According to them, proposals to bar students without three Ds at A-level would hit courses such as nursing and ‘strike at heart of social mobility.’
They also stated that if government goes ahead with rumoured plans to cut tuition fees, undergraduates would experience a poorer quality of education, less mental health support and a smaller choice of degree subjects.
The ideas have been leaked from the prime minister’s review of post-18 education, chaired by Philip Augar, a former equities broker, which is expected to report next month. One idea would stop young people qualifying for a loan if they didn’t get three Ds at A-level.
Vice-chancellors argue this would be reducing student numbers “by the back door”, and damaging poorer students in the process. Dominic Shellard, head of De Montfort University stated that “This would strike at the heart of social mobility,” as it would prevent many people from the poorest backgrounds from improving their life chances by studying for a degree.
Last year nearly 8,000 UK 18-year-olds were accepted to study at university with 3Ds or lower, according to new data released by the admissions service Ucas last month. Universities say these applicants are much more likely to be from poorer families.
Shellard says these students are potentially among the best motivated: “Many students with lower A-level grades go on to do extremely well at university as they feel they’ve got something to prove.”
One of the subject areas that could suffer would be nursing. “There are already 500 nurse vacancies in our local hospitals and there will be far more after Brexit,” says Shellard.
“At a time when we will have skills shortages because of Brexit it seems crazy to be talking about rigging the market even more and reducing our ability to train people.” He continued.
“My fear is that we are going to end up with fewer people going to university, less social inclusion, less diversity, more elitism and a greatly denuded sector.” He added.
Nick Hillman, director of the Higher Education Policy Institute, a thinktank, also added to the thought—calling it a “catastrophic policy”.
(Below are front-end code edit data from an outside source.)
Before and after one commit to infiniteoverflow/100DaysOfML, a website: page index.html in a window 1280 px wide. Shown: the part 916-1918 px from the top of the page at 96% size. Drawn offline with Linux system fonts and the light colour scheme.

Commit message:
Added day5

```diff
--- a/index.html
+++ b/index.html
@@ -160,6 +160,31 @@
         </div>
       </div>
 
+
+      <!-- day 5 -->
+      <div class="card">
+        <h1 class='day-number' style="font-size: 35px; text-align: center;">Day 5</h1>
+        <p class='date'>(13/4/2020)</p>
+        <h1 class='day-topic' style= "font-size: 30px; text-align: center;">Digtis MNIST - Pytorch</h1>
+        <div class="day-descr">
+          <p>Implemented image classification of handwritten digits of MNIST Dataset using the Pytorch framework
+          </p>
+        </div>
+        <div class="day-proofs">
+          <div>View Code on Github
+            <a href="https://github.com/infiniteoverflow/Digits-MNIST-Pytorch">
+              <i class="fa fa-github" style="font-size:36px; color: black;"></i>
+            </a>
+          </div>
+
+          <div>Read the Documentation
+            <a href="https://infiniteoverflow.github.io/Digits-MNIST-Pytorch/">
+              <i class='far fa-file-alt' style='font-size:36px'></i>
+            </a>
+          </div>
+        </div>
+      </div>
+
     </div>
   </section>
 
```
“It will hit entrants from the poorest backgrounds disproportionately. You might have missed 3Ds because you’ve been at a poor performing school,” he stated.